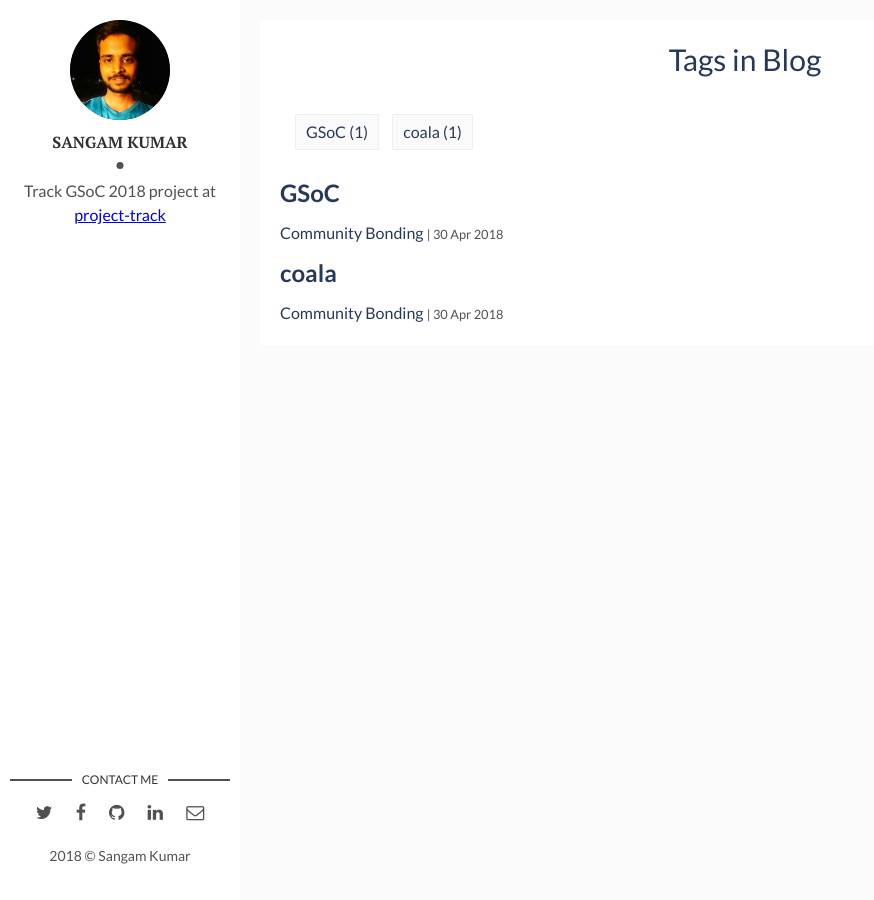
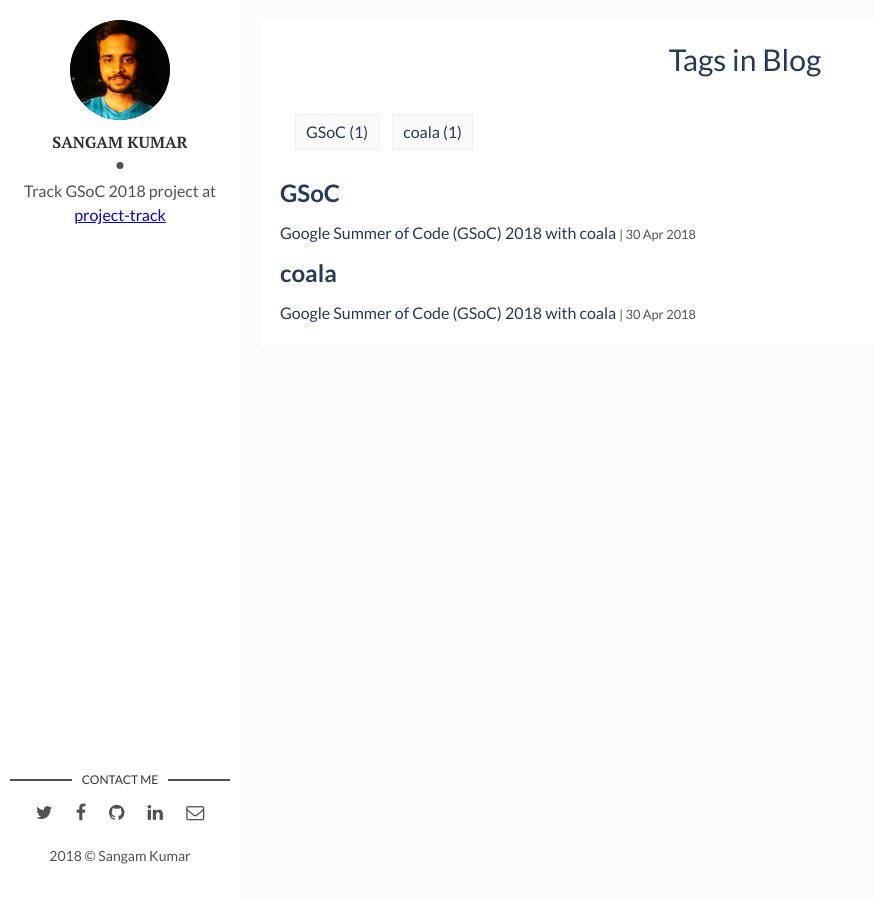
Before and after one commit to sangamcse/sangamcse.github.io, a Jekyll site: the page built from tags.html, in a window 1280 px wide. Shown: the whole page, without its empty margins (0-874 px from the left). Built offline with Jekyll 4.4.1, drawn with Linux system fonts in a browser that asks for light colours.

Commit message:
Update blog

```diff
--- a/_posts/2018-05-01-gsoc-with-coala.markdown
+++ b/_posts/2018-05-01-gsoc-with-coala.markdown
@@ -1,8 +1,8 @@
 ---
 layout: post
-title: Community Bonding
+title: Google Summer of Code (GSoC) 2018 with coala
 date: 2018-05-01 00:57:20 +0530
-description:
+description: Google Summer of Code is a global program focused on introducing students to open source software development. Students work on a 3 month programming project with an open source organization during their break from university.
 img:
 tags: [GSoC, coala]
 ---
```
·····
## Exercise prompt
Every line of the material must be returned verbatim, and pictures must be left behind.

## Task result
Before and after one commit to sangamcse/sangamcse.github.io, a Jekyll site: the page built from tags.html, in a window 1280 px wide. Shown: the whole page, without its empty margins (0-874 px from the left). Built offline with Jekyll 4.4.1, drawn with Linux system fonts in a browser that asks for light colours.

Commit message:
Update blog

```diff
--- a/_posts/2018-05-01-gsoc-with-coala.markdown
+++ b/_posts/2018-05-01-gsoc-with-coala.markdown
@@ -1,8 +1,8 @@
 ---
 layout: post
-title: Community Bonding
+title: Google Summer of Code (GSoC) 2018 with coala
 date: 2018-05-01 00:57:20 +0530
-description:
+description: Google Summer of Code is a global program focused on introducing students to open source software development. Students work on a 3 month programming project with an open source organization during their break from university.
 img:
 tags: [GSoC, coala]
 ---
```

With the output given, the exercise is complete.